(Source records)

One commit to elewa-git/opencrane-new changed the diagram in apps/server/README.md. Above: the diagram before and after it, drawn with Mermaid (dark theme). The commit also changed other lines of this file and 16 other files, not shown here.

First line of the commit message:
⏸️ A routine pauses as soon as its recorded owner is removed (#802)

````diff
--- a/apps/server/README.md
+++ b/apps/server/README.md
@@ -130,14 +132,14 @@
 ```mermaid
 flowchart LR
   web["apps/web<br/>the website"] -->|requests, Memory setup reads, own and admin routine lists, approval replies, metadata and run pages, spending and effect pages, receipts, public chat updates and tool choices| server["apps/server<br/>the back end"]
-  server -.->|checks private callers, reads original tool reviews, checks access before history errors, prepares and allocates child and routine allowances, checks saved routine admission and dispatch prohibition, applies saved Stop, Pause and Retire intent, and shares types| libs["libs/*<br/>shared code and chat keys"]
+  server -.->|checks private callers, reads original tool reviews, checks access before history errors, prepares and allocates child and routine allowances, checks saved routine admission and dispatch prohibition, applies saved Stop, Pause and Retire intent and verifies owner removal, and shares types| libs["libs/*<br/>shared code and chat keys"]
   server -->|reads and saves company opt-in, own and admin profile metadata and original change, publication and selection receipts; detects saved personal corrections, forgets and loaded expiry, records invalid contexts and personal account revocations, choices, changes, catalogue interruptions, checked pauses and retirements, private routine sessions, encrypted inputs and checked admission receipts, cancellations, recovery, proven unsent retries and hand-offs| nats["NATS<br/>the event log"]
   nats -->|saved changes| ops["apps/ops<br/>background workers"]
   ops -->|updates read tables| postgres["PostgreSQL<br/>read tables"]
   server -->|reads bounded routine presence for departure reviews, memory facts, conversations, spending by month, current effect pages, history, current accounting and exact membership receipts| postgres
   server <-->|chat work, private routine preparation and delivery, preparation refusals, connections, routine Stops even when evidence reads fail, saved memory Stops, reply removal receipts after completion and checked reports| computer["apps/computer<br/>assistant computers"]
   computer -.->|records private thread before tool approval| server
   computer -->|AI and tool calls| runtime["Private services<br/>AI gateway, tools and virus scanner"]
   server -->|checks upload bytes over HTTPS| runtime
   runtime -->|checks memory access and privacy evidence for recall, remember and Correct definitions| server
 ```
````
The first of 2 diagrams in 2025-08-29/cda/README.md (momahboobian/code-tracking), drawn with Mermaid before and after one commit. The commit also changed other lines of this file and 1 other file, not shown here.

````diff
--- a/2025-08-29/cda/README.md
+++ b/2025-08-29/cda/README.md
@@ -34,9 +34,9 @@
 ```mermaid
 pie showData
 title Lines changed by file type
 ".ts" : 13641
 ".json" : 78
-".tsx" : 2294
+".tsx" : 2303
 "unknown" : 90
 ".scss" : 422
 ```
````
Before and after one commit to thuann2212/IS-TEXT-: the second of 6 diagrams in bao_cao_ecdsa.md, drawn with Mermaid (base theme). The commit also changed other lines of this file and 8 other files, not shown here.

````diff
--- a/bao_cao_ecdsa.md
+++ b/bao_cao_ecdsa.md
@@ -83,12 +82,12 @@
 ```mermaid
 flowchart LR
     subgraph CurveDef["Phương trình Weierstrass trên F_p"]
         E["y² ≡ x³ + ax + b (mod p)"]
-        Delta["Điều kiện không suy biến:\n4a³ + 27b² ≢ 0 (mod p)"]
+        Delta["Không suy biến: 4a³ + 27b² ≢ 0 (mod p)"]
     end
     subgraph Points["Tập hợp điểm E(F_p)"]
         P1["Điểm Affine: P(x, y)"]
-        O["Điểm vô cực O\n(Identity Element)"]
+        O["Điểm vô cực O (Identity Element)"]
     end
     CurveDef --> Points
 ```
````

(End Source records)

§ **Problem requirements**
Copy out, from the data above, every line holding the word "commit".

§ **Exercise result**
One commit to elewa-git/opencrane-new changed the diagram in apps/server/README.md. Above: the diagram before and after it, drawn with Mermaid (dark theme). The commit also changed other lines of this file and 16 other files, not shown here.
First line of the commit message:
The first of 2 diagrams in 2025-08-29/cda/README.md (momahboobian/code-tracking), drawn with Mermaid before and after one commit. The commit also changed other lines of this file and 1 other file, not shown here.
Before and after one commit to thuann2212/IS-TEXT-: the second of 6 diagrams in bao_cao_ecdsa.md, drawn with Mermaid (base theme). The commit also changed other lines of this file and 8 other files, not shown here.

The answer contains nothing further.